• **Work request**
Every record below needs to be written out exactly, apart from the pictures.

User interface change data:
-- Opening Marker --

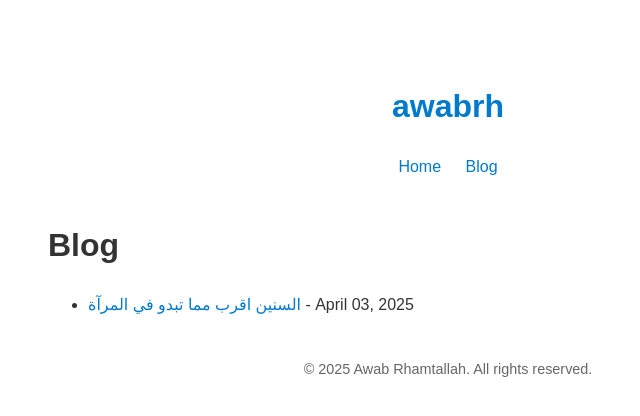
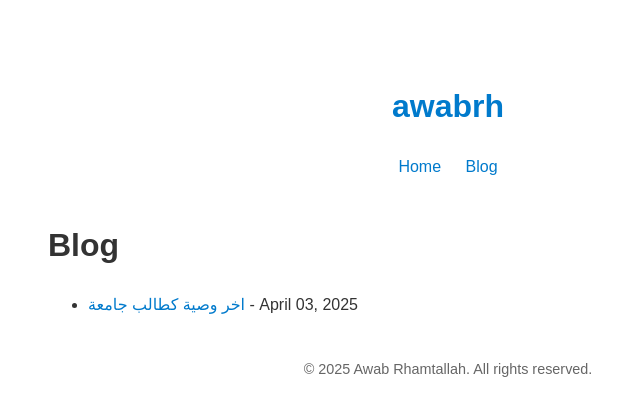
Before and after one commit to awabrh/awabrh.github.io, a Jekyll site: the page built from blog.html, in a window 1280 px wide. Shown: the top 416 px of the page, without its empty margins (192-832 px from the left). Built offline with Jekyll 4.4.1, drawn with Linux system fonts in a browser that asks for light colours.

Commit message:
fix: change post title

```diff
--- a/_posts/2025-04-03-farewell-college.md
+++ b/_posts/2025-04-03-farewell-college.md
@@ -1,6 +1,6 @@
 ---
 layout: post
-title: "السنين اقرب مما تبدو في المرآة"
+title: "اخر وصية كطالب جامعة"
 date: 2025-04-03
 lang: ar
 categories: blog
```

-- Closing Marker --

• **Answer space**
Before and after one commit to awabrh/awabrh.github.io, a Jekyll site: the page built from blog.html, in a window 1280 px wide. Shown: the top 416 px of the page, without its empty margins (192-832 px from the left). Built offline with Jekyll 4.4.1, drawn with Linux system fonts in a browser that asks for light colours.

Commit message:
fix: change post title

```diff
--- a/_posts/2025-04-03-farewell-college.md
+++ b/_posts/2025-04-03-farewell-college.md
@@ -1,6 +1,6 @@
 ---
 layout: post
-title: "السنين اقرب مما تبدو في المرآة"
+title: "اخر وصية كطالب جامعة"
 date: 2025-04-03
 lang: ar
 categories: blog
```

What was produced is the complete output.